Alaska Energy Authority Project
The Alaska Energy Authority (AEA) with the diesel stimulus funding took on the project to look at the increase in fuel efficiency of stationary source diesel power generation in small scale settings such as the villages of Alaska. AEA provides assistance in building, maintaining and operating rural power plants and the ongoing effort by the agency includes engine efficiency improvements, power plant upgrades and replacements, rebuilding or replacement of diesel generators and heat recovery from diesel engine exhausts.
AEA in collaboration with the University of Alaska, Fairbanks started testing and evaluating Organic Rankine Cycle Engines operating on recovered heat from the diesel engine exhaust. Phase 1 of the project required testing of two Organic Rankine Cycle engines (green machine) with different kilowatt output in laboratory setting using ammonia-water cycle and glycol-based engines. Phase 2 of the project called for field testing of the two units based on the chosen methodology, either glycol or ammonia engine, in rural Alaska villages.

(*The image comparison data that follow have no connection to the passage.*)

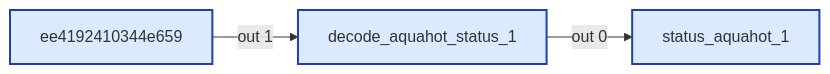
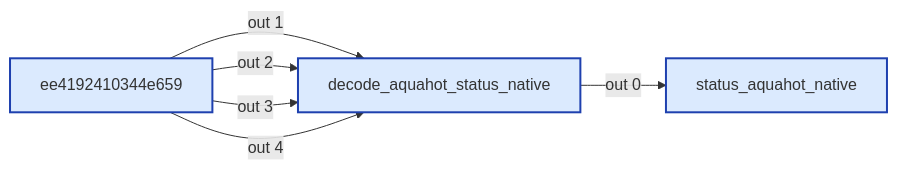
The first of 5 diagrams in src/wiring/aquahot.md (Backroads4Me/librecoach-node-red), drawn with Mermaid before and after one commit. The commit also changed other lines of this file and 5 other files, not shown here.

````diff
--- a/src/wiring/aquahot.md
+++ b/src/wiring/aquahot.md
@@ -24,14 +24,17 @@
 ```mermaid
 flowchart LR
   classDef fn fill:#dbeafe,stroke:#1e40af,stroke-width:2px
   classDef ui fill:#ede9fe,stroke:#5b21b6,stroke-width:2px
   classDef sub fill:#fef3c7,stroke:#92400e,stroke-width:2px
   classDef link fill:#dcfce7,stroke:#166534,stroke-width:1px,stroke-dasharray:3 3
   classDef config fill:#f3f4f6,stroke:#6b7280,stroke-width:1px,stroke-dasharray:2 2
   classDef disabled opacity:0.5,stroke-dasharray:4 4
-  n_43cd836c21f6["status_aquahot_1"]:::fn
-  n_5e7062bde869["decode_aquahot_status_1"]:::fn
+  n_443fd5ec55d7["status_aquahot_native"]:::fn
+  n_a6985e36ac9c["decode_aquahot_status_native"]:::fn
   n_ee4192410344["ee4192410344e659"]:::fn
-  n_5e7062bde869 -->|out 0| n_43cd836c21f6
-  n_ee4192410344 -->|out 1| n_5e7062bde869
+  n_a6985e36ac9c -->|out 0| n_443fd5ec55d7
+  n_ee4192410344 -->|out 1| n_a6985e36ac9c
+  n_ee4192410344 -->|out 2| n_a6985e36ac9c
+  n_ee4192410344 -->|out 3| n_a6985e36ac9c
+  n_ee4192410344 -->|out 4| n_a6985e36ac9c
 ```
````
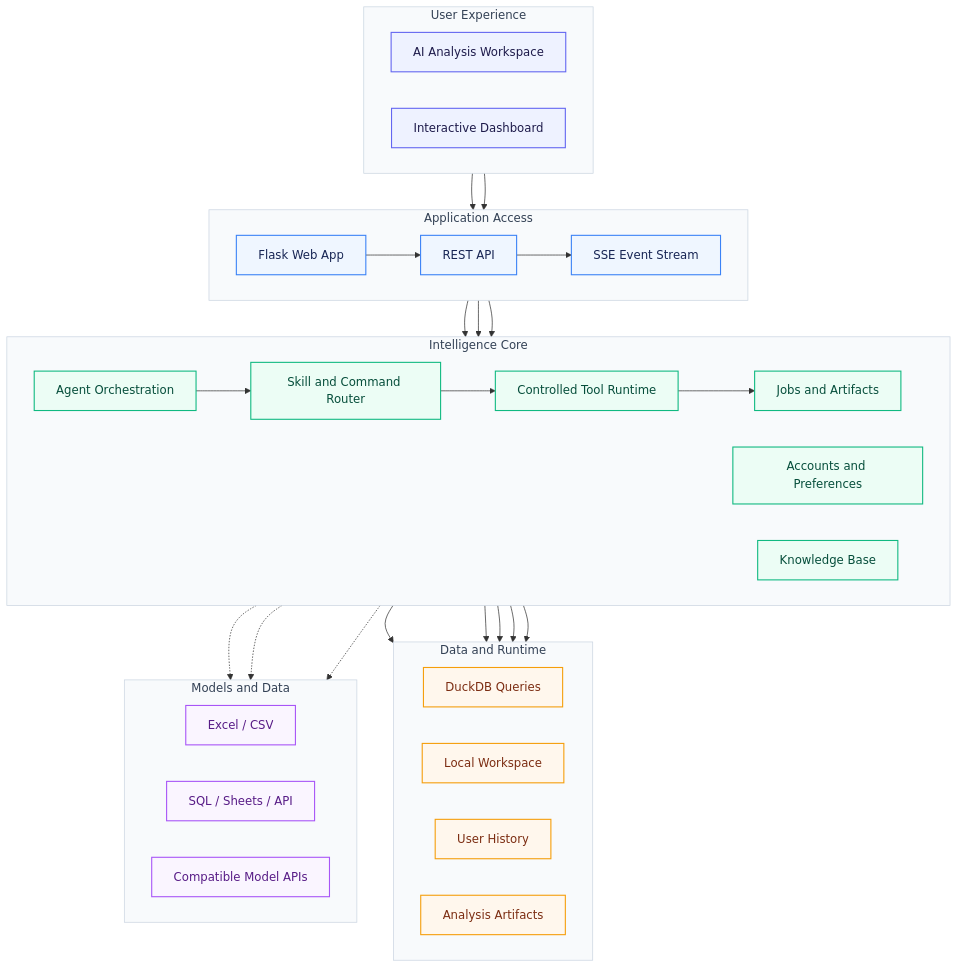
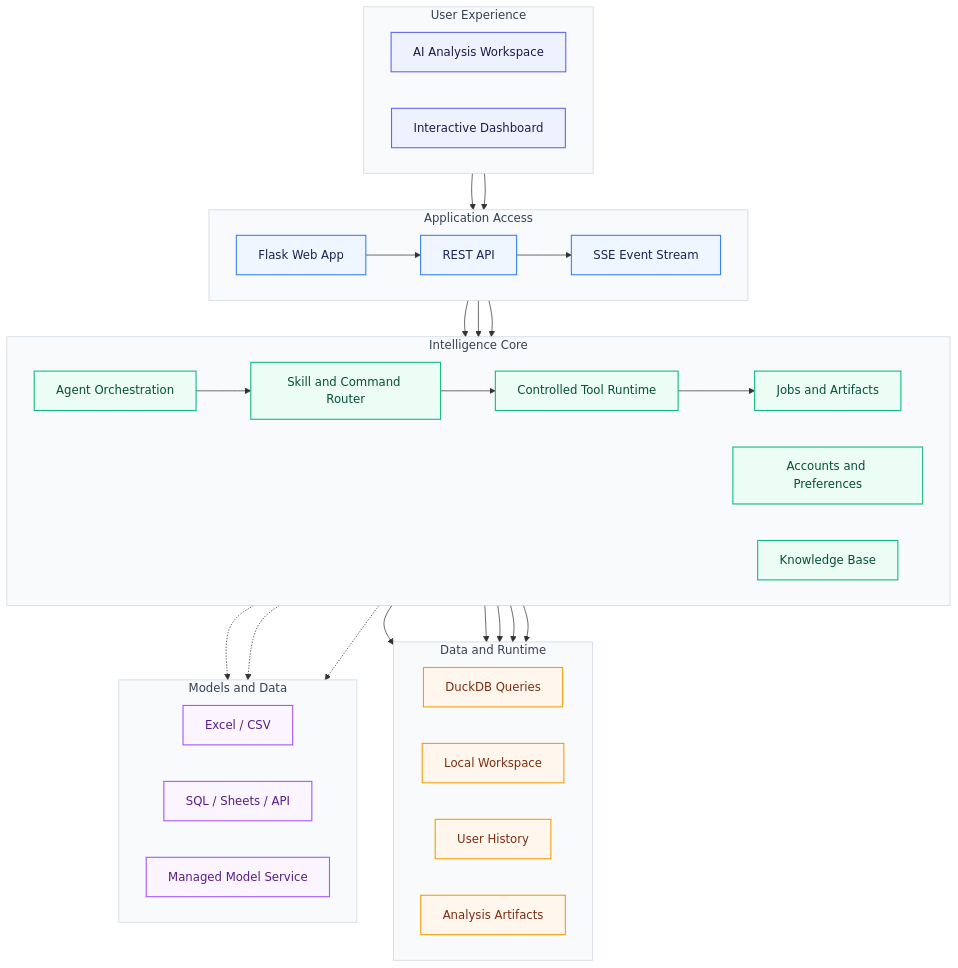
Before and after one commit to qrwuu/data-analysis-agent: the second of 2 diagrams in README_EN.md, drawn with Mermaid. The commit also changed other lines of this file and 6 other files, not shown here.

````diff
--- a/README_EN.md
+++ b/README_EN.md
@@ -109,77 +106,77 @@
 ```mermaid
 flowchart TB
     subgraph experience["User Experience"]
         direction LR
         workbench["AI Analysis Workspace"]
         dashboard["Interactive Dashboard"]
     end
 
     subgraph access["Application Access"]
         direction LR
         web["Flask Web App"]
         api["REST API"]
         sse["SSE Event Stream"]
     end
 
     subgraph intelligence["Intelligence Core"]
         direction LR
         agent["Agent Orchestration"]
         router["Skill and Command Router"]
         tools["Controlled Tool Runtime"]
         jobs["Jobs and Artifacts"]
         account["Accounts and Preferences"]
         knowledge["Knowledge Base"]
     end
 
     subgraph foundation["Data and Runtime"]
         direction LR
         duckdb["DuckDB Queries"]
         workspace["Local Workspace"]
         history["User History"]
         artifacts["Analysis Artifacts"]
     end
 
     subgraph integrations["Models and Data"]
         direction LR
         files["Excel / CSV"]
         database["SQL / Sheets / API"]
-        models["Compatible Model APIs"]
+        models["Managed Model Service"]
     end
 
     workbench --> web
     dashboard --> web
     web --> api
     api --> agent
     api --> account
     api --> knowledge
     api --> sse
     agent --> router
     router --> tools
     tools --> jobs
     tools --> duckdb
     tools --> workspace
     jobs --> artifacts
     account --> history
     knowledge --> history
     tools -.-> files
     tools -.-> database
     agent -.-> models
 
     classDef ui fill:#EEF2FF,stroke:#6366F1,color:#1E1B4B,stroke-width:1.5px
     classDef edge fill:#EFF6FF,stroke:#3B82F6,color:#172554,stroke-width:1.5px
     classDef core fill:#ECFDF5,stroke:#10B981,color:#064E3B,stroke-width:1.5px
     classDef data fill:#FFF7ED,stroke:#F59E0B,color:#7C2D12,stroke-width:1.5px
     classDef external fill:#FAF5FF,stroke:#A855F7,color:#581C87,stroke-width:1.5px
 
     class workbench,dashboard ui
     class web,api,sse edge
     class agent,router,tools,jobs,account,knowledge core
     class duckdb,workspace,history,artifacts data
     class files,database,models external
 
     style experience fill:#F8FAFC,stroke:#CBD5E1,color:#334155
     style access fill:#F8FAFC,stroke:#CBD5E1,color:#334155
     style intelligence fill:#F8FAFC,stroke:#CBD5E1,color:#334155
     style foundation fill:#F8FAFC,stroke:#CBD5E1,color:#334155
     style integrations fill:#F8FAFC,stroke:#CBD5E1,color:#334155
 ```
````
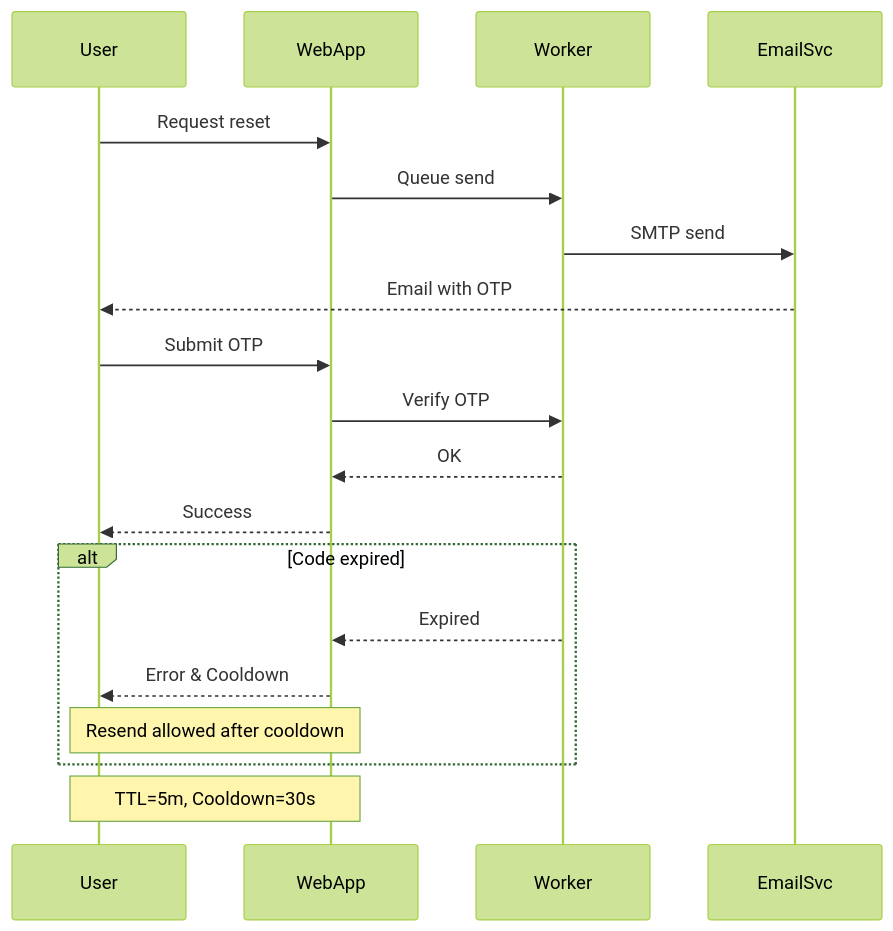
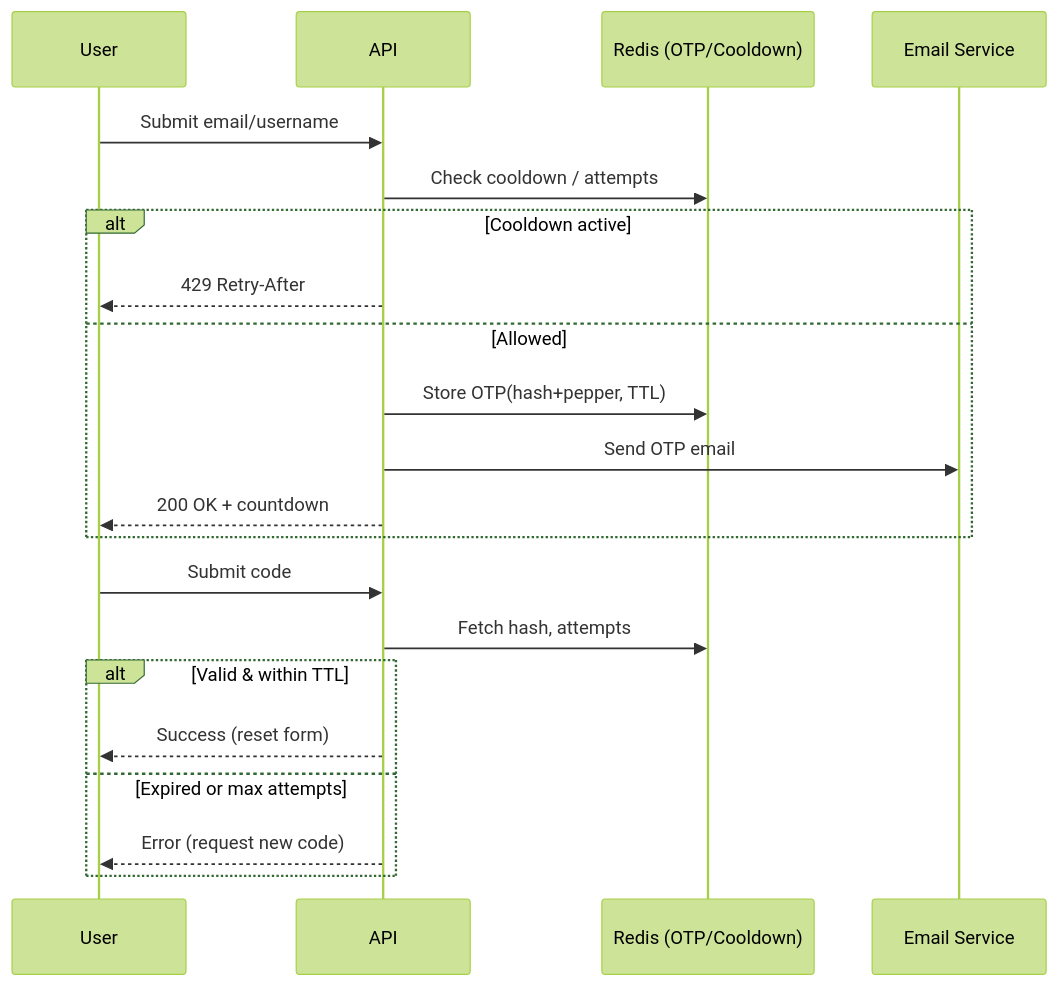
Before and after one commit to rasikasrimal/Heartlytics: the second of 3 diagrams in docs/forget_password.md, drawn with Mermaid (forest theme). The commit also changed other lines of this file and 4 other files, not shown here.

Commit message:
docs: consolidate security guidance and update reset flow

````diff
--- a/docs/forget_password.md
+++ b/docs/forget_password.md
@@ -174,21 +53,25 @@
 ```mermaid
 sequenceDiagram
   participant U as User
-  participant W as WebApp
-  participant Q as Worker
-  participant E as EmailSvc
-  U->>W: Request reset
-  W->>Q: Queue send
-  Q->>E: SMTP send
-  E-->>U: Email with OTP
-  U->>W: Submit OTP
-  W->>Q: Verify OTP
-  Q-->>W: OK
-  W-->>U: Success
-  alt Code expired
-    Q-->>W: Expired
-    W-->>U: Error & Cooldown
-    Note over W,U: Resend allowed after cooldown
+  participant A as API
+  participant R as Redis (OTP/Cooldown)
+  participant E as Email Service
+
+  U->>A: Submit email/username
+  A->>R: Check cooldown / attempts
+  alt Cooldown active
+    A-->>U: 429 Retry-After
+  else Allowed
+    A->>R: Store OTP(hash+pepper, TTL)
+    A->>E: Send OTP email
+    A-->>U: 200 OK + countdown
   end
-  Note over U,W: TTL=5m, Cooldown=30s
+
+  U->>A: Submit code
+  A->>R: Fetch hash, attempts
+  alt Valid & within TTL
+    A-->>U: Success (reset form)
+  else Expired or max attempts
+    A-->>U: Error (request new code)
+  end
 ```
````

Phase 1 of the project is complete and the field testing of the glycol based engines are in progress. Diesel stimulus money was used for buying instruments, laboratory testing and software analysis. Phase 2 of the project is being funded by different sources and is ongoing.
Picture of Electratherms heat to power system - The system uses a closed loop Organic Rankine Cycle (ORC) to recover heat from diesel engine exhaust.